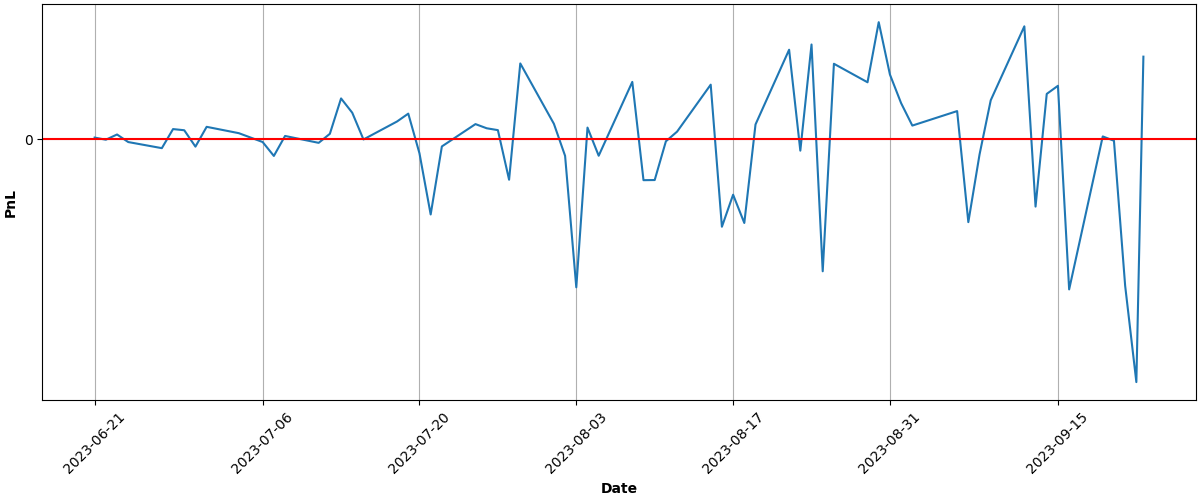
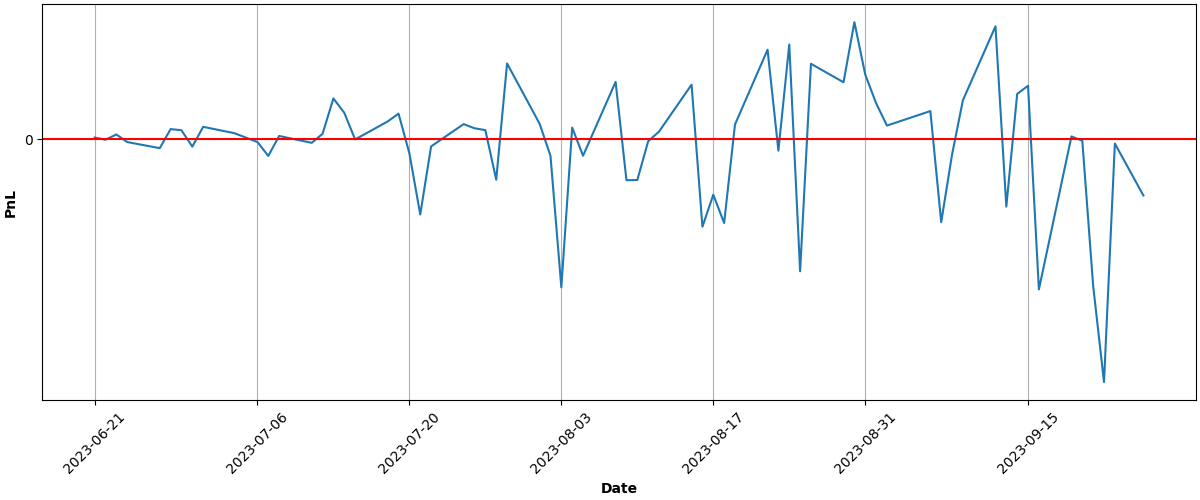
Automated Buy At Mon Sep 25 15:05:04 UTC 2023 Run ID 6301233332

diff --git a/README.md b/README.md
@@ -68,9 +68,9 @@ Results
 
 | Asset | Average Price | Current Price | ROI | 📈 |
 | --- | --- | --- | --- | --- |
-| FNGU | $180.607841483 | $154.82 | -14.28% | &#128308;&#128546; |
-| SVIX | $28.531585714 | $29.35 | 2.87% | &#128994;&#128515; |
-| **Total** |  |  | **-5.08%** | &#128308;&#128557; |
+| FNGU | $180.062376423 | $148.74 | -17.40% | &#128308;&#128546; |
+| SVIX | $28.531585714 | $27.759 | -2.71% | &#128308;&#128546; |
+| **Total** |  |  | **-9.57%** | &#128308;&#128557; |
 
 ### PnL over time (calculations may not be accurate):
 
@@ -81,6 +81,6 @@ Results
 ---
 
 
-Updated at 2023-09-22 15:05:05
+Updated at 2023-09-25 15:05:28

===

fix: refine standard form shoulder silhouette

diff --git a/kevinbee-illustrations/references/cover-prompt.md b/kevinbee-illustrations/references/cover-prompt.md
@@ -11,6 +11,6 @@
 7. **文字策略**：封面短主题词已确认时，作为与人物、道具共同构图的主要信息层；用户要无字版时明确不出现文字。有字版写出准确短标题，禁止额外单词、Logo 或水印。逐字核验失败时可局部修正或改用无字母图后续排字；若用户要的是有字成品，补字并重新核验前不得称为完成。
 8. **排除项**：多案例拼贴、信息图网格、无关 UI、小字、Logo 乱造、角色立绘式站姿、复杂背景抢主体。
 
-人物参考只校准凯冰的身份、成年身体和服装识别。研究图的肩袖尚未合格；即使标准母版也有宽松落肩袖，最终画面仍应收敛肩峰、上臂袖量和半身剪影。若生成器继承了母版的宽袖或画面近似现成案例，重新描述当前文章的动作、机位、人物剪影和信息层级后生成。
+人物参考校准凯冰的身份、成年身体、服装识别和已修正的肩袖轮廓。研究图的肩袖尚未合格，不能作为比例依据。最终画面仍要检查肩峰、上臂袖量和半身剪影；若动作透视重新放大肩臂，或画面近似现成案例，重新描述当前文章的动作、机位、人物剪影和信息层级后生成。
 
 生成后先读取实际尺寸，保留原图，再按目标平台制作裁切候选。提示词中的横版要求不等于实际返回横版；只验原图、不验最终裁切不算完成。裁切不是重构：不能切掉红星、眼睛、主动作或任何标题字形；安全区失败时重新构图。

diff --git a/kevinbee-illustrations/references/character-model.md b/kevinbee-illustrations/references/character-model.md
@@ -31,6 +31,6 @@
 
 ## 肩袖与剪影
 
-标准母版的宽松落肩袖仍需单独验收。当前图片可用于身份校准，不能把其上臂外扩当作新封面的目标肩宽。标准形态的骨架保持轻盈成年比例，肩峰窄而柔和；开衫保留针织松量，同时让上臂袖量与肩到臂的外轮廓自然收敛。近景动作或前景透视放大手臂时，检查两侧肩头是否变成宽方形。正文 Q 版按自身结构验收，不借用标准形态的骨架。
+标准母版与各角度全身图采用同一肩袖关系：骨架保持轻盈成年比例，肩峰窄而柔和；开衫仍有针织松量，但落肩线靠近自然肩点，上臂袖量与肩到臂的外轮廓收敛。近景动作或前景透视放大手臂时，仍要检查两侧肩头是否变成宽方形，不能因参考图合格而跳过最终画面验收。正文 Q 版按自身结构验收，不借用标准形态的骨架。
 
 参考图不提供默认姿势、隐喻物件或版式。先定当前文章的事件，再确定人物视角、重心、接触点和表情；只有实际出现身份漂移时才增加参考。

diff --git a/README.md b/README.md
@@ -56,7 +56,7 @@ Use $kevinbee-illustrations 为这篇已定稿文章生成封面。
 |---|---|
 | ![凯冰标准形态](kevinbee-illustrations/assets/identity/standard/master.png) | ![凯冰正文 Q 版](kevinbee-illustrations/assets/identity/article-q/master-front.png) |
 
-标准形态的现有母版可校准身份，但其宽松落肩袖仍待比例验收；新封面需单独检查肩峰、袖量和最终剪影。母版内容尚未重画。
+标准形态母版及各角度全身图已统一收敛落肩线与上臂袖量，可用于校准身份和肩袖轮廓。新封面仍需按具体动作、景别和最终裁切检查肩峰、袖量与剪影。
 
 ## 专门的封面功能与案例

===

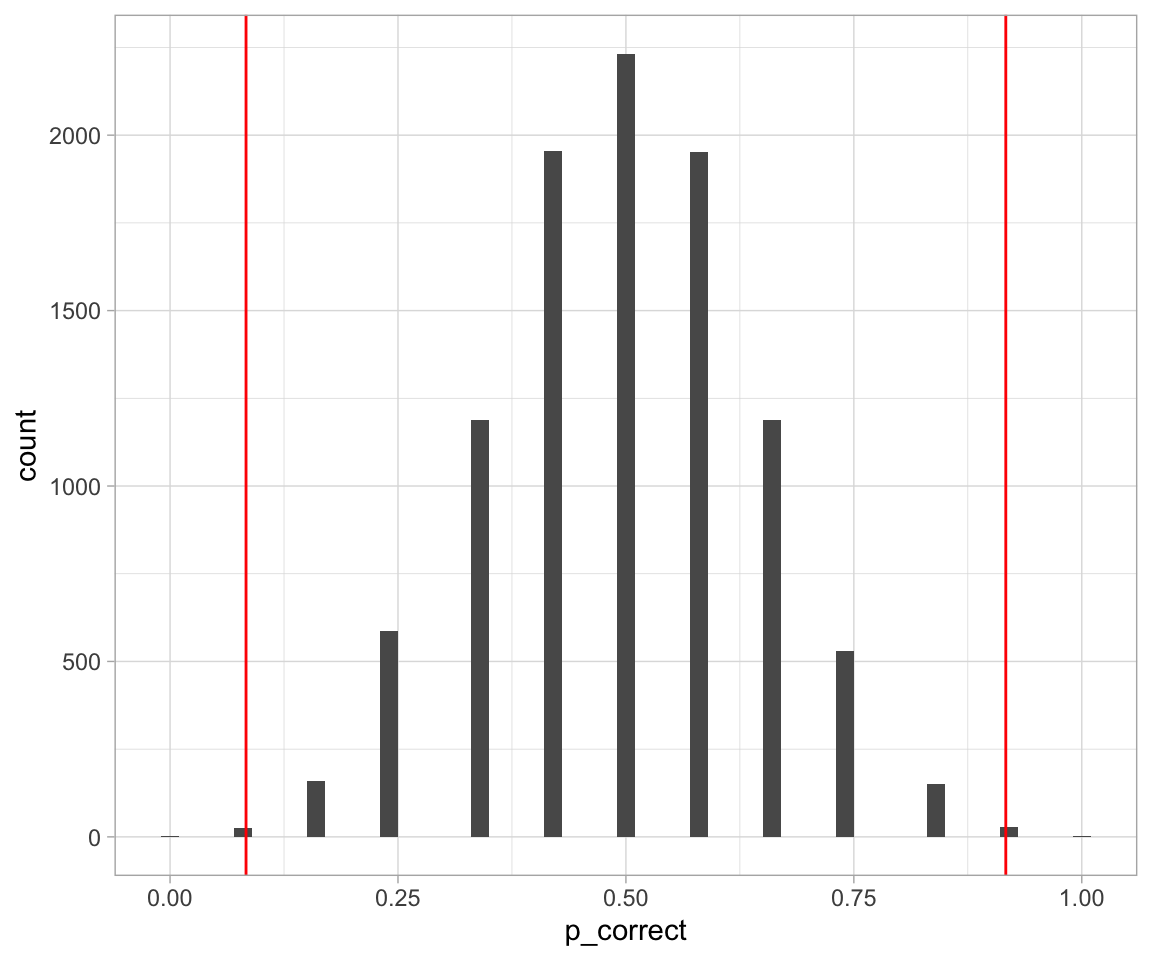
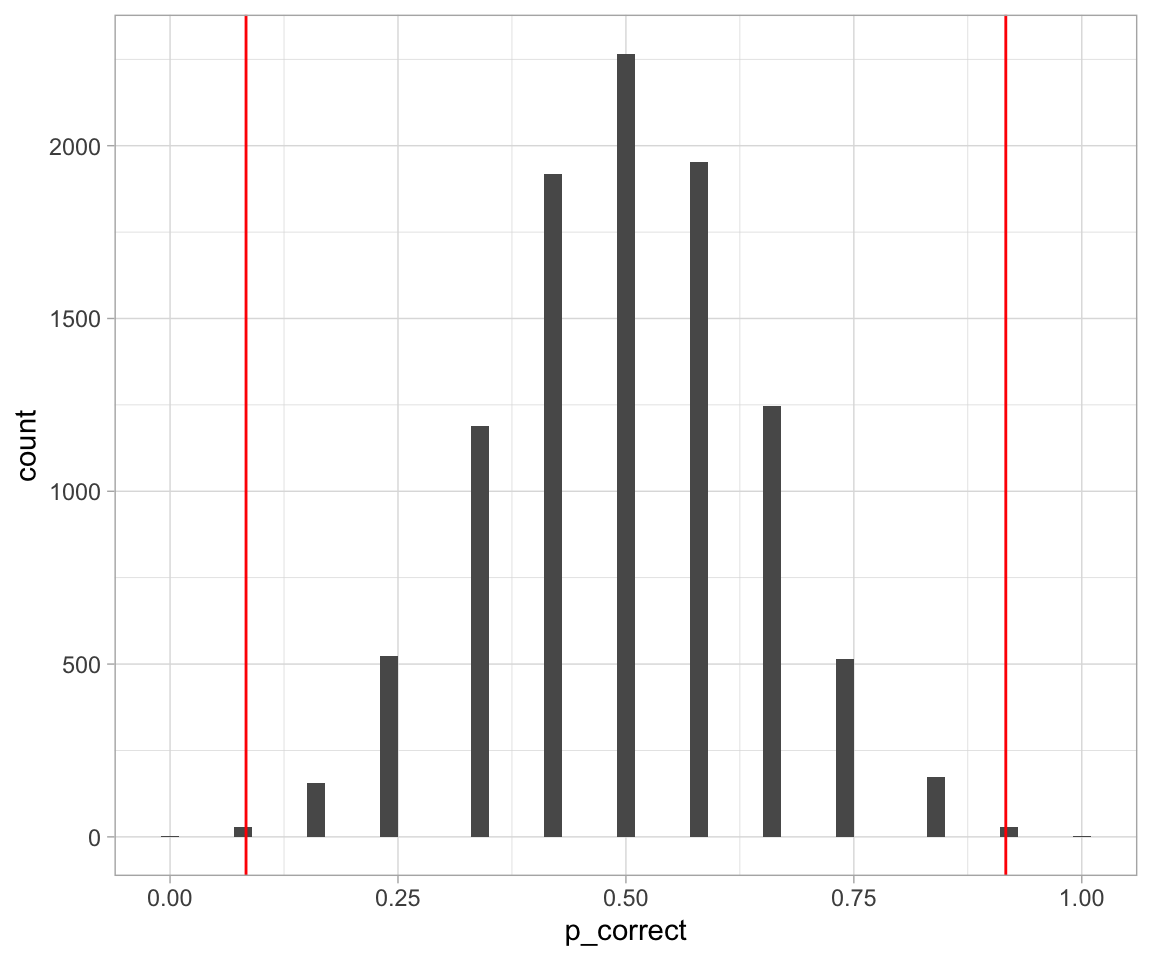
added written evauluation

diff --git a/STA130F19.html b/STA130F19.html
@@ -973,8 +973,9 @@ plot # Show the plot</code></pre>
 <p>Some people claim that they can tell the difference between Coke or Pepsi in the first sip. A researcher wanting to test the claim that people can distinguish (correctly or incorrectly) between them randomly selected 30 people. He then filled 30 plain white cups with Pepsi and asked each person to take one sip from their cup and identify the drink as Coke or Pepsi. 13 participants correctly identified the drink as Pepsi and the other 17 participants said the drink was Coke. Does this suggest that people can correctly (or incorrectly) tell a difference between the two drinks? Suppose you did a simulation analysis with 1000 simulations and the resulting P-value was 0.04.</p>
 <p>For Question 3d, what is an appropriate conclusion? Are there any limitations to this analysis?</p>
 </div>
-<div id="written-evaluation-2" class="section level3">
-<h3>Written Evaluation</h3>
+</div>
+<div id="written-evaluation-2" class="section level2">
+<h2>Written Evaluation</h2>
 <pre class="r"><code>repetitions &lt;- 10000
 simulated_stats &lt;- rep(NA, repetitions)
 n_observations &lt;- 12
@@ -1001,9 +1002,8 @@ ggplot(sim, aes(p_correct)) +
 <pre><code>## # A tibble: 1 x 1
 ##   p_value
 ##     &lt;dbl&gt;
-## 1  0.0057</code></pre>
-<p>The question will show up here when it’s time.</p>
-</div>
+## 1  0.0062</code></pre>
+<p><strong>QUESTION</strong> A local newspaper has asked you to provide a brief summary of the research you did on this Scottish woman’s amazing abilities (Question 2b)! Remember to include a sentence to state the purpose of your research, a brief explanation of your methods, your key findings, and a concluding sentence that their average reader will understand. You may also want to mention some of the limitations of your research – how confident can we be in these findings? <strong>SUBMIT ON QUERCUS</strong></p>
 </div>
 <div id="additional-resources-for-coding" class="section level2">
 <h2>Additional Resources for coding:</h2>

===

The lines above that include "section" should each be listed.

-<div id="written-evaluation-2" class="section level3">
+<div id="written-evaluation-2" class="section level2">
 <div id="additional-resources-for-coding" class="section level2">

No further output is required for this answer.